Charlie Baker calls gay business group’s decision not to honor him ‘petty and unfortunate’
In an interview Friday with The Boston Globe, Gov. Charlie Baker said the decision by a national gay business group to rescind his gala invitation was “petty and unfortunate,” while touting his record of seeking and celebrating common ground.
The Massachusetts governor was set to be honored by the National Gay & Lesbian Chamber of Commerce alongside Rep. Joe Kennedy III at an April 26 dinner in Washington, D.C. Baker, one of few prominent Republicans to support gay marriage, worked previously with the chamber to expand a program that helped minority-owned businesses get access to state contracts.
However, the NGLCC rescinded Baker’s invitation Thursday, after Kennedy said he would not attend the event alongside Baker, over the governor’s refusal to support a bill that would ban discrimination against transgender people in public places, including restaurants, malls, and restrooms.
In a statement Thursday, Baker said he was “disappointed that some are putting partisan politics ahead of the sound public policy of treating gay and lesbian business owners with dignity and respect.”
While the governor said he “look[s] forward to reviewing further proposals should they reach [his] desk,” he has refrained from vocally supporting the transgender equality bill.
The NGLCC said the Bay State governor was no longer invited to their event unless he supports the bill, as well as not attend a GOP conference in Las Vegas over the weekend alongside gay rights opponents, such as Ted Cruz and pastor John Hagee.

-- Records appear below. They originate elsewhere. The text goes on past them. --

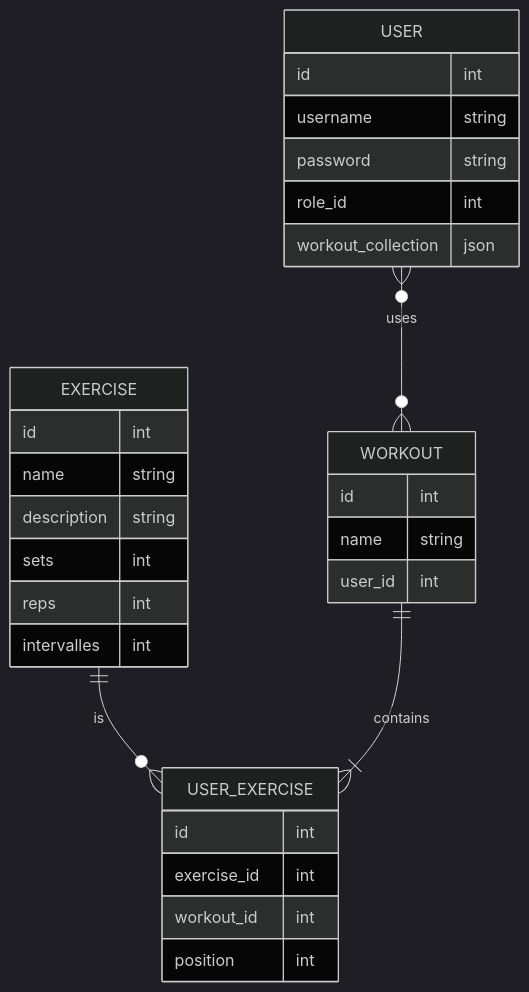
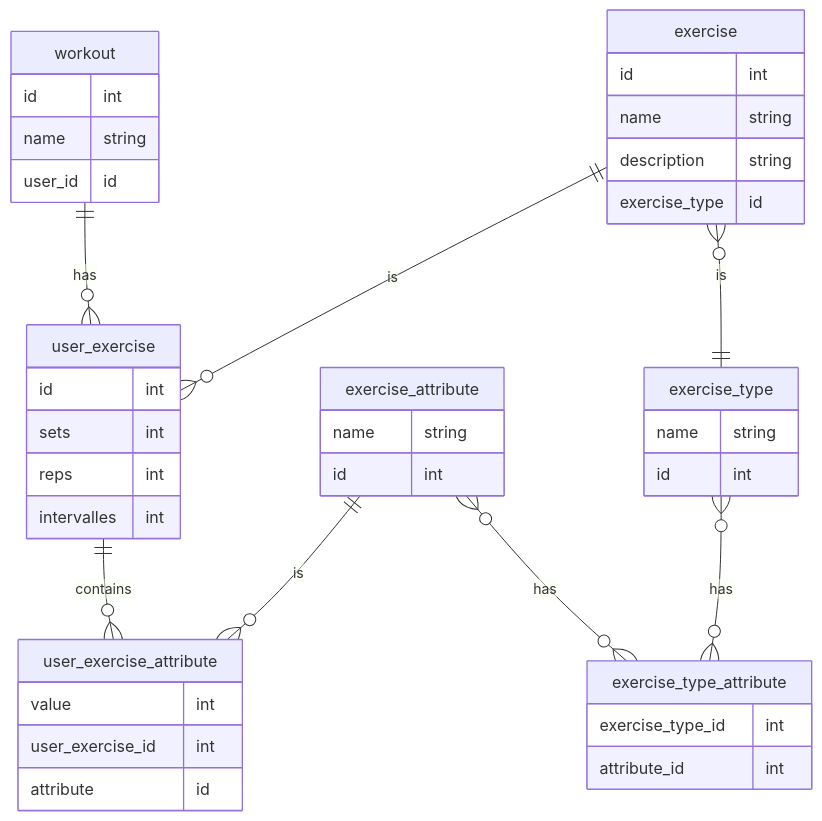
The third of 3 diagrams in README.md (VAlexandersson/XPERT_Fullstack_Gym_Scheduler), drawn with Mermaid before and after one commit. The commit also changed other lines of this file and 7 other files, not shown here.

````diff
--- a/README.md
+++ b/README.md
@@ -36,36 +150,49 @@
 ```mermaid
-%%{init: {'theme':'dark'}}%%
 erDiagram 
+    workout ||--o{ user_exercise: has
+    user_exercise ||--o{ user_exercise_attribute: contains
+    exercise_attribute }o--o{ exercise_type_attribute: has
+    exercise_attribute ||--o{ user_exercise_attribute: is
+    exercise_type }o--o{ exercise_type_attribute: has
+    exercise }o--|| exercise_type: is
+    exercise ||--o{ user_exercise : is
 
-    EXERCISE ||--o{ USER_EXERCISE : is
-    WORKOUT ||--|{ USER_EXERCISE : contains
-    USER }o--o{ WORKOUT : uses    
 
-    USER {
-        id int
-        username string
-        password string
-        role_id int
-        workout_collection json
-    }
-    WORKOUT {
-       id int
-       name string
-       user_id int
-    }
-    EXERCISE {
+
+    workout {
         id int
         name string
-        description string
+        user_id id
+    }
+    user_exercise {
+        id int
         sets int
         reps int
         intervalles int
     }
-    USER_EXERCISE {
+    exercise {
        id int
-       exercise_id int
-       workout_id int
-       position int
+       name string
+       description string
+       exercise_type id
+    }
+    exercise_type {
+        name string
+        id int
+    }
+    exercise_type_attribute {
+        exercise_type_id int
+        attribute_id int
+    }
+    user_exercise_attribute {
+        value int
+        user_exercise_id int
+        attribute id
+    }
+    exercise_attribute {
+        name string
+        id int
     }
 
+
 ```
````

Lizzy Guyton, Baker’s press secretary, confirmed Sunday to Boston.com that the governor, as planned, did attend and give a closed-door speech at the conference Saturday.
In a interview Friday, Baker told the Globe the Las Vegas event was a good opportunity to share his style and brand of governing with other Republicans.
“For me, the opportunity to go talk to a group about the way we think public governance should work — bipartisan, collaborative, and open — that’s something, I think, is important for us to say,” he said. “Especially in this day and age where so much of our political dialogue is just the opposite.”
And while emphasizing the work his administration has put it to “seek common ground and celebrate it where we can,” Baker called the decision to have his invitation pulled “petty and unfortunate.”
In a joint statement from the NGLCC, the chamber’s co-founders, President Justin Nelson and CEO Chance Mitchell, said that while they will not be recognizing Baker, they looked forward to continue working with the governor.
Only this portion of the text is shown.